### REQUIRED ACTION
Go through the data below and copy each line that includes "Sicherungen".

### EXTRACTED MATERIAL
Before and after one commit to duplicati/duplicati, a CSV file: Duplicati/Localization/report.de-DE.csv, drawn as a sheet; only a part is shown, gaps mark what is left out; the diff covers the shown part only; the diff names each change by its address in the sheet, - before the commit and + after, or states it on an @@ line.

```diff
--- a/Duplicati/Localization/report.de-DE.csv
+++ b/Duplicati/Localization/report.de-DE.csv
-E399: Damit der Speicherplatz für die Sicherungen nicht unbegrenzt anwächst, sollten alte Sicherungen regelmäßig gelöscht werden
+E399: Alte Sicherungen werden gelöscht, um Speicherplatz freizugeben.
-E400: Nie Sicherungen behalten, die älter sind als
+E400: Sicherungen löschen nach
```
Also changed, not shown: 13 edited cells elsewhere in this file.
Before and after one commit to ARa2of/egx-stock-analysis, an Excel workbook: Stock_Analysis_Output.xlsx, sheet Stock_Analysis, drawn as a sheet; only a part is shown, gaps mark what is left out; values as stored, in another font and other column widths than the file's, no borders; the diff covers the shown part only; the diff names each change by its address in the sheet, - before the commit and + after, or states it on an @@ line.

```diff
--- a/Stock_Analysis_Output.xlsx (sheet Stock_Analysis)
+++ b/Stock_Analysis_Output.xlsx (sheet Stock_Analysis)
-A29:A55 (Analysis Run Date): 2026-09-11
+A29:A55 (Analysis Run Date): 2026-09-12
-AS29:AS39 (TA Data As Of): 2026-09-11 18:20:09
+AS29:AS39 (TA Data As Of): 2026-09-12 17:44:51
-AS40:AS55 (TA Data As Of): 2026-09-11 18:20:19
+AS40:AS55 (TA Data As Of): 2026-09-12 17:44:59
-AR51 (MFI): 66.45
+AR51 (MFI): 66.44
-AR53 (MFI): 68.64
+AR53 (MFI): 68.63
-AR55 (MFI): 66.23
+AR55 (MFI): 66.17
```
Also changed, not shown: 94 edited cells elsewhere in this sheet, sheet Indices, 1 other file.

### PROBLEM SOLUTION
-E399: Damit der Speicherplatz für die Sicherungen nicht unbegrenzt anwächst, sollten alte Sicherungen regelmäßig gelöscht werden
+E399: Alte Sicherungen werden gelöscht, um Speicherplatz freizugeben.
-E400: Nie Sicherungen behalten, die älter sind als
+E400: Sicherungen löschen nach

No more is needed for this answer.